**TASK TO COMPLETE:** The answer must be a word-for-word copy of the records below, with every picture left out.

= = = = = = =

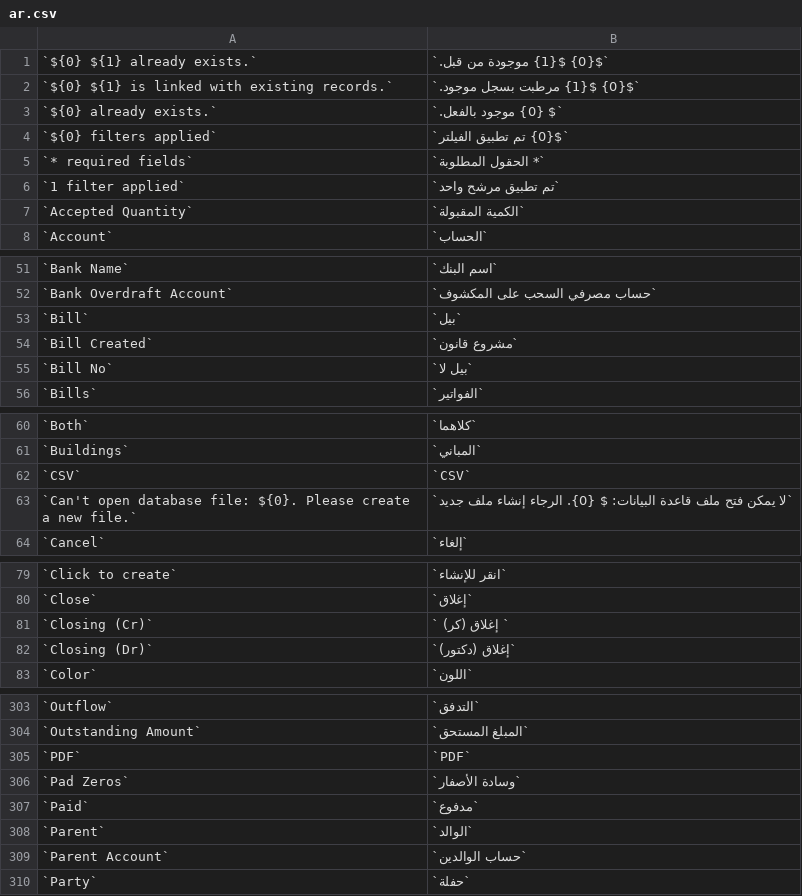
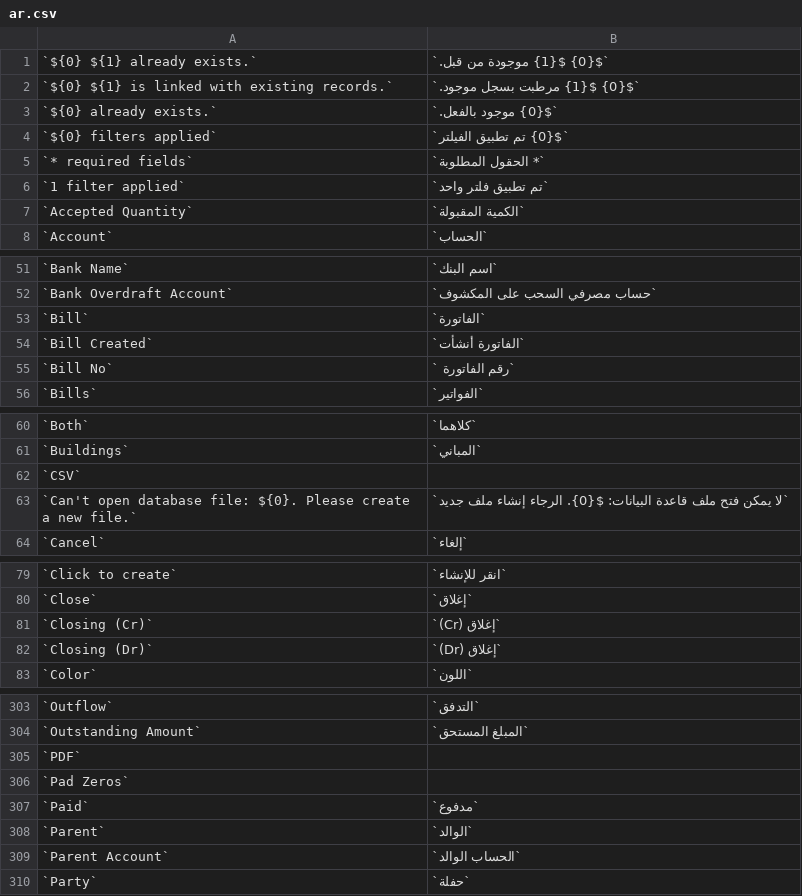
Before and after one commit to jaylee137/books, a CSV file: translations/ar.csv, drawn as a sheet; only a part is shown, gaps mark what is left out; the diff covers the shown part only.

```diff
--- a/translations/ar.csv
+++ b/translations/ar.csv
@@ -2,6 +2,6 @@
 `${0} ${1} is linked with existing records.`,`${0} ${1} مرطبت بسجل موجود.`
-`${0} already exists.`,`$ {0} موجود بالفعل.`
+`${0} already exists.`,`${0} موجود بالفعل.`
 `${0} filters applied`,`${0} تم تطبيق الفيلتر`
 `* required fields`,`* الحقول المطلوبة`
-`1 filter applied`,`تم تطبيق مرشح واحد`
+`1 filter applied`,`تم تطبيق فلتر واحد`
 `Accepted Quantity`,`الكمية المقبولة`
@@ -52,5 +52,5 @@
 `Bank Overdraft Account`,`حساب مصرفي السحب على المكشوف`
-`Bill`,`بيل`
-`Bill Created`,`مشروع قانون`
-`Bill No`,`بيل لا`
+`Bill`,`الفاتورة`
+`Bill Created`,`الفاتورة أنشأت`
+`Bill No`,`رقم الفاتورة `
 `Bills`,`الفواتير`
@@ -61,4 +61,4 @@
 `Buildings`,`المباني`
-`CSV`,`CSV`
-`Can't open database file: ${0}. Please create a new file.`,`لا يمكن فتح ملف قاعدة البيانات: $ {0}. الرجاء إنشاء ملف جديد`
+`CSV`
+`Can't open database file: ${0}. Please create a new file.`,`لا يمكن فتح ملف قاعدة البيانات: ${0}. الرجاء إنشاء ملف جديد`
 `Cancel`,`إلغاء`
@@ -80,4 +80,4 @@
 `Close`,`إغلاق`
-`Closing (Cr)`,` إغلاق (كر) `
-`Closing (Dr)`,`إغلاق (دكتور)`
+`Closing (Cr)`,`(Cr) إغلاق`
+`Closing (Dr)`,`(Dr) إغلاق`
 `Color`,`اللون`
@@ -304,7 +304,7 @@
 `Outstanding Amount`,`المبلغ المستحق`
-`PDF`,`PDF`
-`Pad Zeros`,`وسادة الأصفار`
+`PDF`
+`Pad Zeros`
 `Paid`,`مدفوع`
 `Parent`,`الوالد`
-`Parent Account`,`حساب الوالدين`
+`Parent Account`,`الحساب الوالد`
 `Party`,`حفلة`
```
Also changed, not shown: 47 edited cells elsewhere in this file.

= = = = = = =

**OUTPUT OF THE EXERCISE:**
Before and after one commit to jaylee137/books, a CSV file: translations/ar.csv, drawn as a sheet; only a part is shown, gaps mark what is left out; the diff covers the shown part only.

```diff
--- a/translations/ar.csv
+++ b/translations/ar.csv
@@ -2,6 +2,6 @@
 `${0} ${1} is linked with existing records.`,`${0} ${1} مرطبت بسجل موجود.`
-`${0} already exists.`,`$ {0} موجود بالفعل.`
+`${0} already exists.`,`${0} موجود بالفعل.`
 `${0} filters applied`,`${0} تم تطبيق الفيلتر`
 `* required fields`,`* الحقول المطلوبة`
-`1 filter applied`,`تم تطبيق مرشح واحد`
+`1 filter applied`,`تم تطبيق فلتر واحد`
 `Accepted Quantity`,`الكمية المقبولة`
@@ -52,5 +52,5 @@
 `Bank Overdraft Account`,`حساب مصرفي السحب على المكشوف`
-`Bill`,`بيل`
-`Bill Created`,`مشروع قانون`
-`Bill No`,`بيل لا`
+`Bill`,`الفاتورة`
+`Bill Created`,`الفاتورة أنشأت`
+`Bill No`,`رقم الفاتورة `
 `Bills`,`الفواتير`
@@ -61,4 +61,4 @@
 `Buildings`,`المباني`
-`CSV`,`CSV`
-`Can't open database file: ${0}. Please create a new file.`,`لا يمكن فتح ملف قاعدة البيانات: $ {0}. الرجاء إنشاء ملف جديد`
+`CSV`
+`Can't open database file: ${0}. Please create a new file.`,`لا يمكن فتح ملف قاعدة البيانات: ${0}. الرجاء إنشاء ملف جديد`
 `Cancel`,`إلغاء`
@@ -80,4 +80,4 @@
 `Close`,`إغلاق`
-`Closing (Cr)`,` إغلاق (كر) `
-`Closing (Dr)`,`إغلاق (دكتور)`
+`Closing (Cr)`,`(Cr) إغلاق`
+`Closing (Dr)`,`(Dr) إغلاق`
 `Color`,`اللون`
@@ -304,7 +304,7 @@
 `Outstanding Amount`,`المبلغ المستحق`
-`PDF`,`PDF`
-`Pad Zeros`,`وسادة الأصفار`
+`PDF`
+`Pad Zeros`
 `Paid`,`مدفوع`
 `Parent`,`الوالد`
-`Parent Account`,`حساب الوالدين`
+`Parent Account`,`الحساب الوالد`
 `Party`,`حفلة`
```
Also changed, not shown: 47 edited cells elsewhere in this file.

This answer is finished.